Biosimilars are new but not identical versions of biopharmaceutical products that have reached patent expiry. This is in contrast to generics, defined by the FDA as drugs that are identical or within an acceptable bioequivalent range to the small molecule innovator drug, with the same dose, strength, safety, efficacy, intended use, and method of administration.

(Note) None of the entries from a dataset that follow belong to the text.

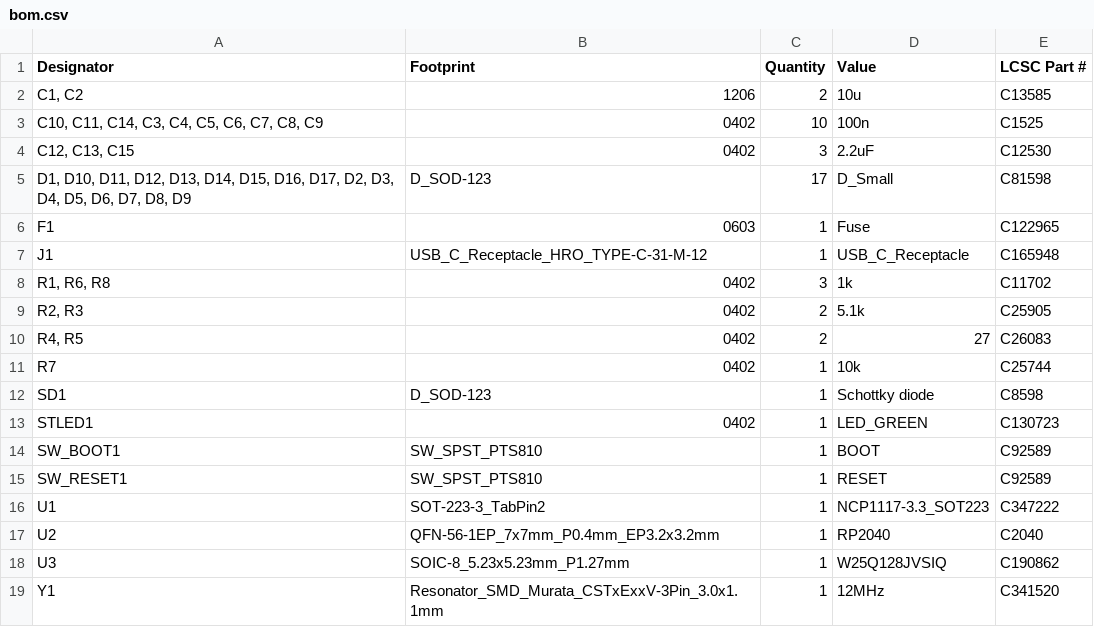
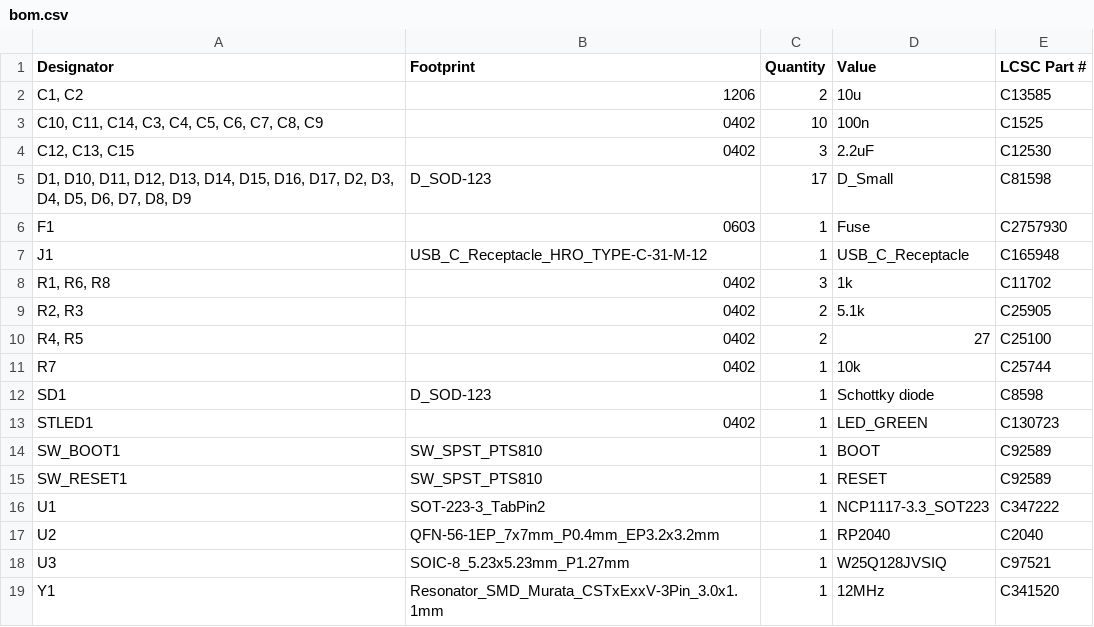
Before and after one commit to tamaroh/maggiepat17, a CSV file: maggiepat17_pcb/production/bom.csv, drawn as a sheet.

```diff
--- a/maggiepat17_pcb/production/bom.csv
+++ b/maggiepat17_pcb/production/bom.csv
@@ -5,3 +5,3 @@
 "D1, D10, D11, D12, D13, D14, D15, D16, D17, D2, D3, D4, D5, D6, D7, D8, D9",D_SOD-123,17,D_Small,C81598
-F1,0603,1,Fuse,C122965
+F1,0603,1,Fuse,C2757930
 J1,USB_C_Receptacle_HRO_TYPE-C-31-M-12,1,USB_C_Receptacle,C165948
@@ -9,3 +9,3 @@ J1,USB_C_Receptacle_HRO_TYPE-C-31-M-12,1,USB_C_Receptacle,C165948
 "R2, R3",0402,2,5.1k,C25905
-"R4, R5",0402,2,27,C26083
+"R4, R5",0402,2,27,C25100
 R7,0402,1,10k,C25744
@@ -17,3 +17,3 @@ U1,SOT-223-3_TabPin2,1,NCP1117-3.3_SOT223,C347222
 U2,QFN-56-1EP_7x7mm_P0.4mm_EP3.2x3.2mm,1,RP2040,C2040
-U3,SOIC-8_5.23x5.23mm_P1.27mm,1,W25Q128JVSIQ,C190862
+U3,SOIC-8_5.23x5.23mm_P1.27mm,1,W25Q128JVSIQ,C97521
 Y1,Resonator_SMD_Murata_CSTxExxV-3Pin_3.0x1.1mm,1,12MHz,C341520
```
Also changed, not shown: 2 other files.
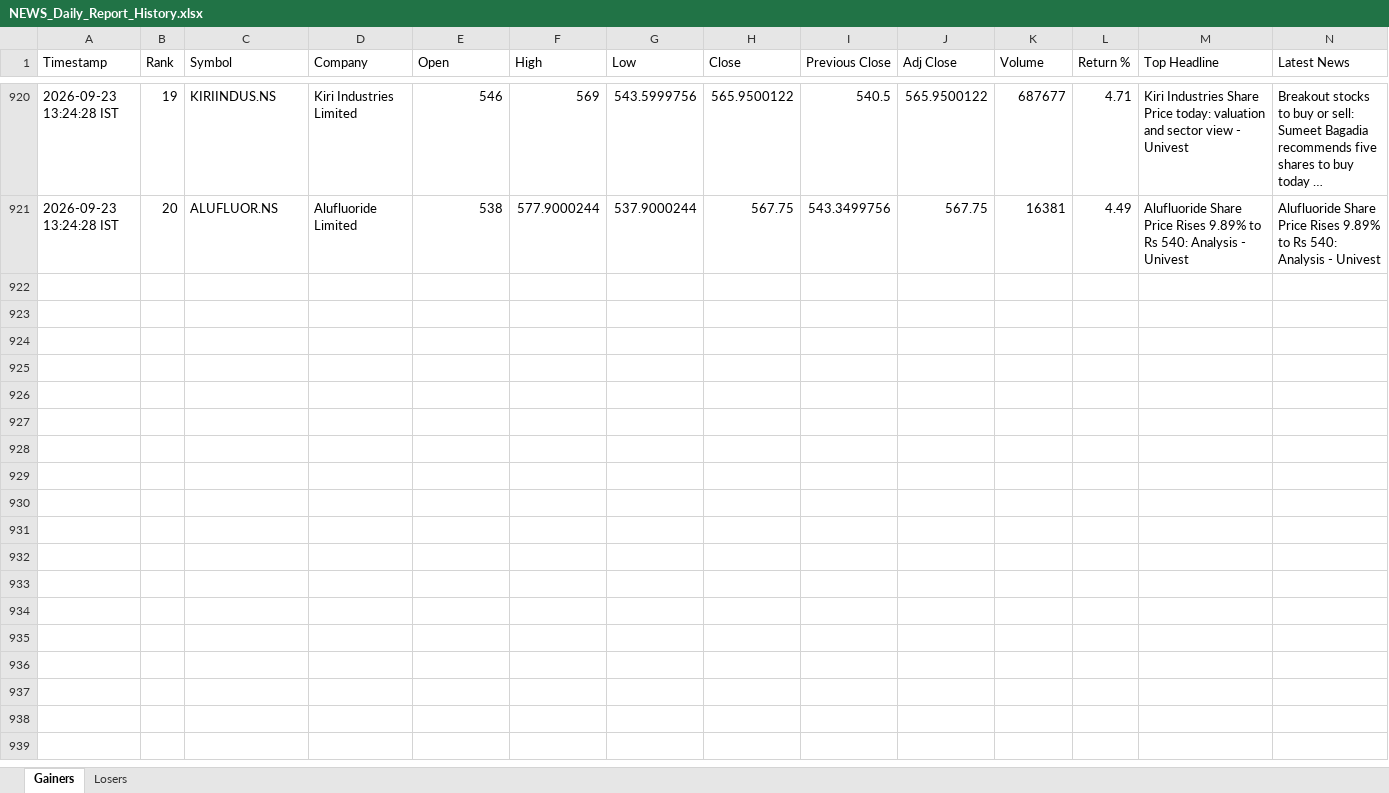
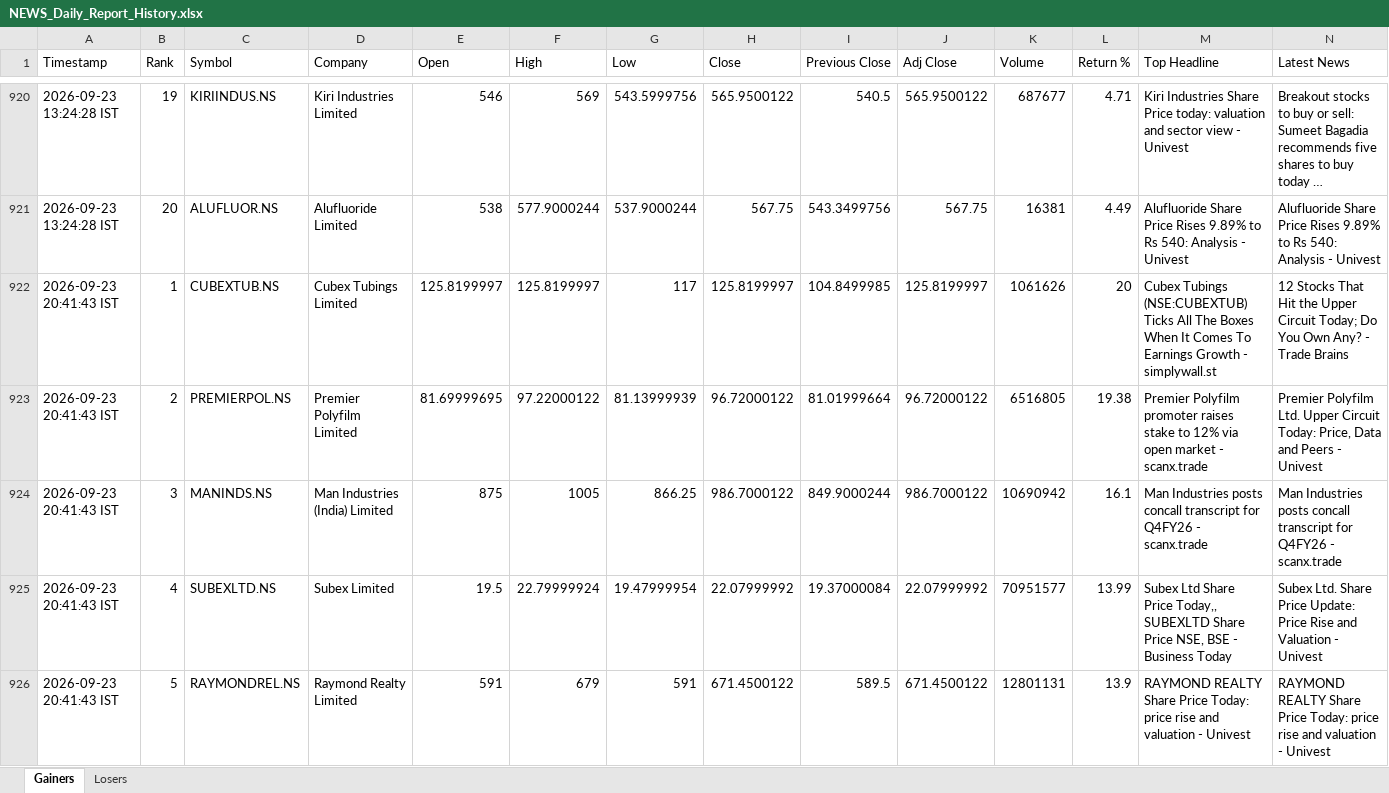
Before and after one commit to PavanSaiNekkala/News_Dividend_Fetcher, an Excel workbook: NEWS_Daily_Report/output/history/NEWS_Daily_Report_History.xlsx, sheet Gainers, drawn as a sheet; only a part is shown, gaps mark what is left out; long unchanged cells end in …; values as stored, in another font and other column widths than the file's, no borders; rows hold the shown columns only; the diff covers the shown part only; the diff names each change by its address in the sheet, - before the commit and + after, or states it on an @@ line.

```diff
--- a/NEWS_Daily_Report/output/history/NEWS_Daily_Report_History.xlsx (sheet Gainers)
+++ b/NEWS_Daily_Report/output/history/NEWS_Daily_Report_History.xlsx (sheet Gainers)
+row 922: 2026-09-23 20:41:43 IST | 1 | CUBEXTUB.NS | Cubex Tubings Limited | 125.8199997 | 125.8199997 | 117 | 125.8199997 | 104.8499985 | 125.8199997 | 1061626 | 20 | Cubex Tubings (NSE:CUBEXTUB) Ticks All The Boxes When It Comes To Earnings Growth - simplywall.st | 12 Stocks That Hit the Upper Circuit Today; Do You Own Any? - Trade Brains
+row 923: 2026-09-23 20:41:43 IST | 2 | PREMIERPOL.NS | Premier Polyfilm Limited | 81.69999695 | 97.22000122 | 81.13999939 | 96.72000122 | 81.01999664 | 96.72000122 | 6516805 | 19.38 | Premier Polyfilm promoter raises stake to 12% via open market - scanx.trade | Premier Polyfilm Ltd. Upper Circuit Today: Price, Data and Peers - Univest
+row 924: 2026-09-23 20:41:43 IST | 3 | MANINDS.NS | Man Industries (India) Limited | 875 | 1005 | 866.25 | 986.7000122 | 849.9000244 | 986.7000122 | 10690942 | 16.1 | Man Industries posts concall transcript for Q4FY26 - scanx.trade | Man Industries posts concall transcript for Q4FY26 - scanx.trade
+row 925: 2026-09-23 20:41:43 IST | 4 | SUBEXLTD.NS | Subex Limited | 19.5 | 22.79999924 | 19.47999954 | 22.07999992 | 19.37000084 | 22.07999992 | 70951577 | 13.99 | Subex Ltd Share Price Today,, SUBEXLTD Share Price NSE, BSE - Business Today | Subex Ltd. Share Price Update: Price Rise and Valuation - Univest
+row 926: 2026-09-23 20:41:43 IST | 5 | RAYMONDREL.NS | Raymond Realty Limited | 591 | 679 | 591 | 671.4500122 | 589.5 | 671.4500122 | 12801131 | 13.9 | RAYMOND REALTY Share Price Today: price rise and valuation - Univest | RAYMOND REALTY Share Price Today: price rise and valuation - Univest
```
Also changed, not shown: 15 added rows elsewhere in this sheet, sheet Losers, NEWS_Daily_Report/output/latest/NEWS_Daily_Report.xlsx.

Biologics are more difficult to replicate, as they are developed from larger living organism cells and have higher molecular complexity. As new manufacturers cannot access the cell bank, molecular clone or the exact fermentation and purification process used to develop the original innovator product, biologicals cannot be identically replicated. They must go through clinical trials to eliminate concerns that they might perform differently than the original product.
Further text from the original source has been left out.